JIM WASHBURN | THE TIMES
Unlike many popular singers who have wildly animated styles, Nusrat Fateh Ali Khan performs seated, as implacably planted on the stage floor as a bean-bag chair. But though he may be rooted to the spot physically, the Pakistani singer’s voice launches into incredible, propulsive flights of melismatic abandon as he strains to embody the content of his songs, and his hands and arms often gesticulate and fly with the emotion of his singing.
And while Ali Khan and his similarly seated band mates perform, they often find themselves amid a tumultuous sea of motion as adherents of the music become carried away and dance and spin like dervishes.
Indeed, the tradition of dervish dancing has the same Sufi Muslim roots as Ali Khan’s Qawwali music, and both stem from the Sufi mystic’s goal of becoming so enraptured in a performance that one experiences a direct contact with his God. Though he sings in the Urdu language in a millennium-old traditional style, Ali Khan’s voice has found an international audience.

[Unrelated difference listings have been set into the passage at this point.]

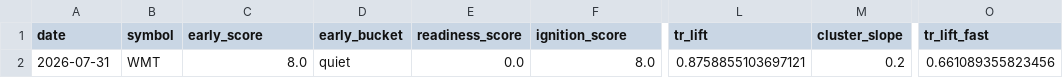
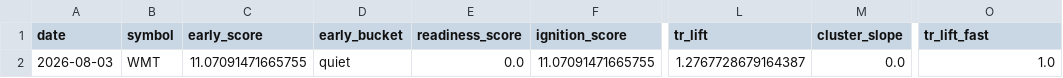
Before and after one commit to kvandre12-commits/SharpEdge-System, a CSV file: outputs/latest_signal_strength.csv, drawn as a sheet; only a part is shown, gaps mark what is left out; the diff names each change by its address in the sheet, - before the commit and + after, or states it on an @@ line.

```diff
--- a/outputs/latest_signal_strength.csv
+++ b/outputs/latest_signal_strength.csv
-A2 (date): 2026-07-31
+A2 (date): 2026-08-03
-C2 (early_score): 8.0
+C2 (early_score): 11.07091471665755
-F2 (ignition_score): 8.0
+F2 (ignition_score): 11.07091471665755
-L2 (tr_lift): 0.8758855103697121
+L2 (tr_lift): 1.2767728679164387
-M2 (cluster_slope): 0.2
+M2 (cluster_slope): 0.0
-O2 (tr_lift_fast): 0.661089355823456
+O2 (tr_lift_fast): 1.0
```
Also changed, not shown: outputs/latest_wmt_features_daily.csv, outputs/spy_regime_daily.csv, 12 other files.
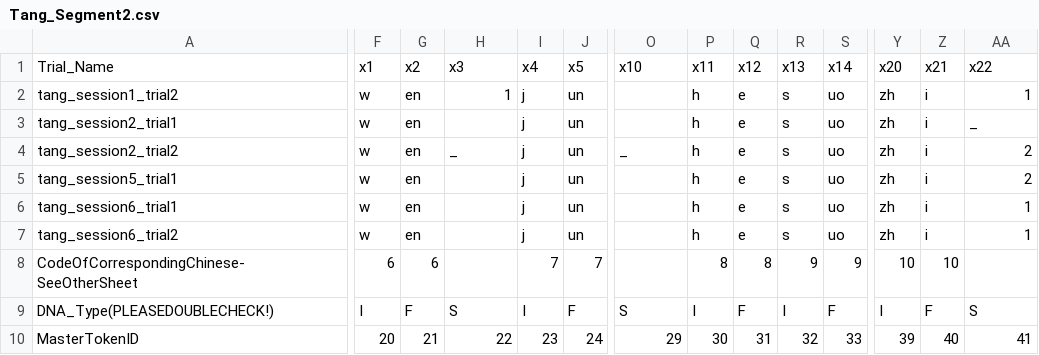
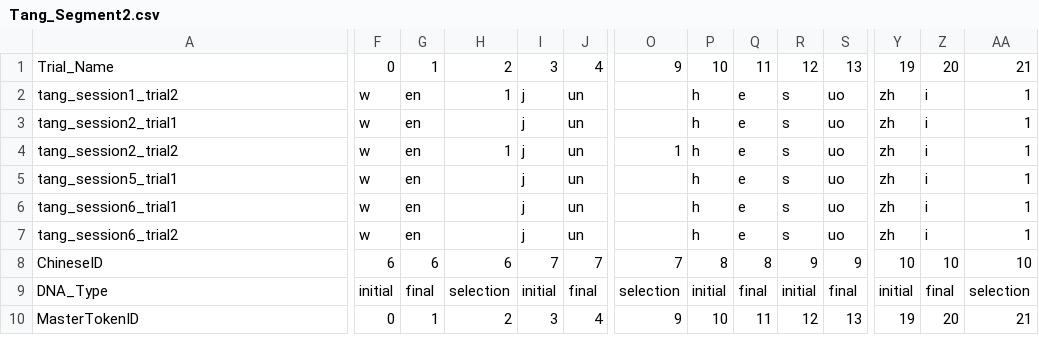
Before and after one commit to cestastanford/chinese_input, a CSV file: data/Tang_Segment2.csv, drawn as a sheet; only a part is shown, gaps mark what is left out; removed rows and columns are numbered as before the commit, all else as after; rows hold the shown columns only; the diff covers the shown part only; the diff names each change by its address in the sheet, - before the commit and + after, or states it on an @@ line.

```diff
--- a/data/Tang_Segment2.csv
+++ b/data/Tang_Segment2.csv
-F1: x1
+F1: 0
-G1: x2
+G1: 1
-H1: x3
+H1: 2
-I1: x4
+I1: 3
-J1: x5
+J1: 4
-O1: x10
+O1: 9
-P1: x11
+P1: 10
-Q1: x12
+Q1: 11
-R1: x13
+R1: 12
-S1: x14
+S1: 13
-Y1: x20
+Y1: 19
-Z1: x21
+Z1: 20
-AA1: x22
+AA1: 21
-AA3: _
+AA3: 1
-H4: _
+H4: 1
-O4: _
+O4: 1
-AA4:AA5: 2
+AA4:AA5: 1
-row 8: CodeOfCorrespondingChinese-SeeOtherSheet | 6 | 6 |  | 7 | 7 |  | 8 | 8 | 9 | 9 | 10 | 10
-row 9: DNA_Type(PLEASEDOUBLECHECK!) | I | F | S | I | F | S | I | F | I | F | I | F | S
-row 10: MasterTokenID | 20 | 21 | 22 | 23 | 24 | 29 | 30 | 31 | 32 | 33 | 39 | 40 | 41
+row 8: ChineseID | 6 | 6 | 6 | 7 | 7 | 7 | 8 | 8 | 9 | 9 | 10 | 10 | 10
+row 9: DNA_Type | initial | final | selection | initial | final | selection | initial | final | initial | final | initial | final | selection
+row 10: MasterTokenID | 0 | 1 | 2 | 3 | 4 | 9 | 10 | 11 | 12 | 13 | 19 | 20 | 21
```
Also changed, not shown: 9 edited cells elsewhere in this file, data/Tang_Segment5.csv, data/Tang_Segment6.csv, 7 other files.
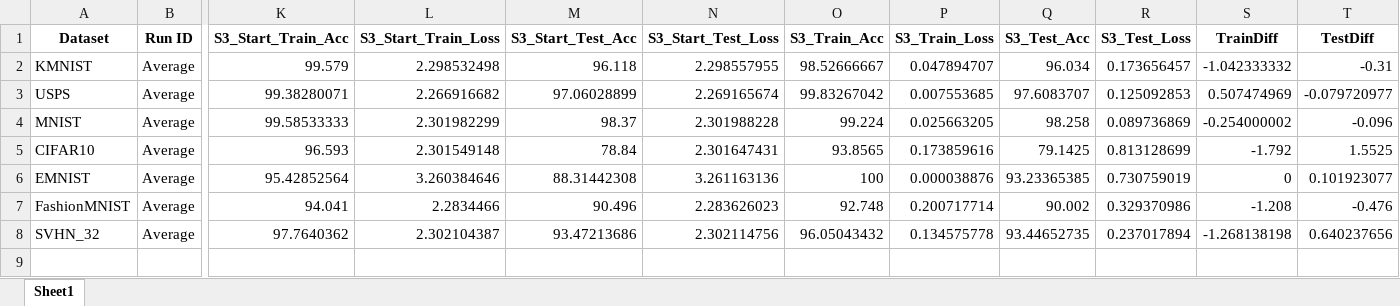
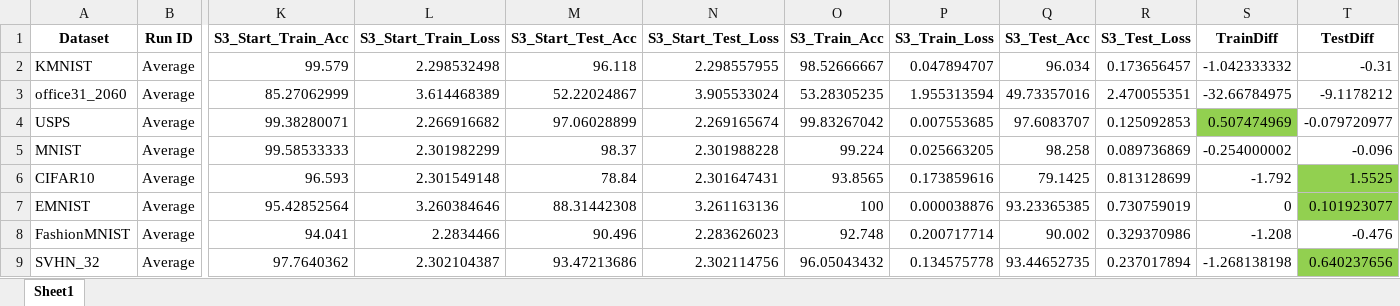
Before and after one commit to MuyeedAhmed/NN_Verification, an Excel workbook: CNN_RetrainAfterGurobi/Stats/Summary_RAB.xlsx, sheet Sheet1, drawn as a sheet; only a part is shown, gaps mark what is left out; values as stored, in another font and other column widths than the file's, no borders; addresses are those after the commit; rows hold the shown columns only; the diff names each change by its address in the sheet, - before the commit and + after, or states it on an @@ line.

Commit message:
Add new dataset

```diff
--- a/CNN_RetrainAfterGurobi/Stats/Summary_RAB.xlsx (sheet Sheet1)
+++ b/CNN_RetrainAfterGurobi/Stats/Summary_RAB.xlsx (sheet Sheet1)
+row 3: office31_2060 | Average | 85.27062999 | 3.614468389 | 52.22024867 | 3.905533024 | 53.28305235 | 1.955313594 | 49.73357016 | 2.470055351 | -32.66784975 | -9.1178212
-S4 fill: none
+S4 fill: #92D050
-T6:T7 fill: none
+T6:T7 fill: #92D050
-T9 fill: none
+T9 fill: #92D050
```
Also changed, not shown: CNN_RetrainAfterGurobi/Stats/ResultAllFile_RAB.xlsx, CNN_RetrainAfterGurobi/Stats/ResultAllFile_RAF.xlsx, 13 other files.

Championed by Peter Gabriel, Ali Khan and his Party (his group of singers and musicians, including several relatives) were a sensation in the ’80s at England’s WOMAD Festival. He currently records for Gabriel’s Real World label.
The singer–who is in the midst of teaching a course in Qawwali and Indian classical music in Seattle at the University of Washington–returns to Orange County on Sunday for a performance at Buena Park’s Sequoia Athletic Club. Ali Khan’s local performances in June were sold-out affairs that drew both Indo-Pakistani-Americans and other fans of the music. Language didn’t seem to be a barrier, for, like the great gospel-raised American soul singers, Ali Khan employs unfettered, emotional vocals that illuminate his words more than a dictionary ever could.
Ali Khan, reached by phone in Seattle on Tuesday, explained through interpreters Jeff and Nina Jaffer of Irvine that his music needs no interpreter.
“Our music is not just for the sake of listening, but there’s a message in there that is through Sufism. Before listeners can understand it, they have to like the music first, to be captured by the tempo. Once they get involved that way they want to experience what is in the lyrics. It is like veil after veil lifting. Then they start to understand that this music is Sufism music, with a message in there.
“This message is not only for Muslims, but for the whole world, whatever religion you have. Our message is a message of peace. The message is about humanism, about how human beings should treat other human beings, how we should live. It is a message of love between human beings and Allah. All this comes from the teachings of the great saints like (12th-Century Sufi Mueenuddin) Chishti, who were giving out the message of Allah,” Ali Khan said.
Qawwali music (“Qawwali” means “utterance”) originally was performed on stringed Indian instruments, but now uses harmoniums (a portable hand-pumped organ) introduced to India in the 17th Century. Ali Khan’s party employs two harmoniums, several singers and a \o7 tabla\f7 drum, like those used in Ravi Shankar’s sitar-led music.
The lyrics of the songs often are taken from Sufi poetry, such as those by Persian poet Djelalleddin Rumi. Like Indian ragas, Qawwali songs often follow a formalized mode and then depart into improvisations, during which Ali Khan takes flight, repeating and turning words or phrases through all possible shades of expression.
“It is partially for those who don’t understand the language that I go into the” improvisations, he explained, “because it makes the words reach out. When I start to sing I go into a different level, a different world where I am becoming a representative and passing on the message through the music. All the actions I may be doing are from my heart. I may have to wave my arms to show my pleasure at something, to show that ‘Yes, it has worked. Yes, I am in ecstasy to be the medium of this message.’ That is what I feel.
“Our idea is to put people into a trance, take them to the level we are going into, and pass on the message we have in the singing and the music. We always try to sing from the heart.”
Along with the impassioned dancing, audience members at Ali Khan’s shows often toss currency of all denominations to the stage. Though such a material offering may seem at odds with the lofty sentiments of the songs, Ali Khan explained that it is part of a long tradition. The practice, called \o7 nazrana\f7 , is symbolic of the actions of early Sufis such as Rumi, who were so overcome by the love of Allah that they abandoned their homes and worldly things.
“It is a gift. Even when the prophet Jesus Christ was here, people would give him gifts and food out of their love. These people are giving money for their love of God that we are singing about and that touches them through the aura of our music. We take it as part of \o7 nazrana\f7 , that it is not for us, but in the praise of Allah.”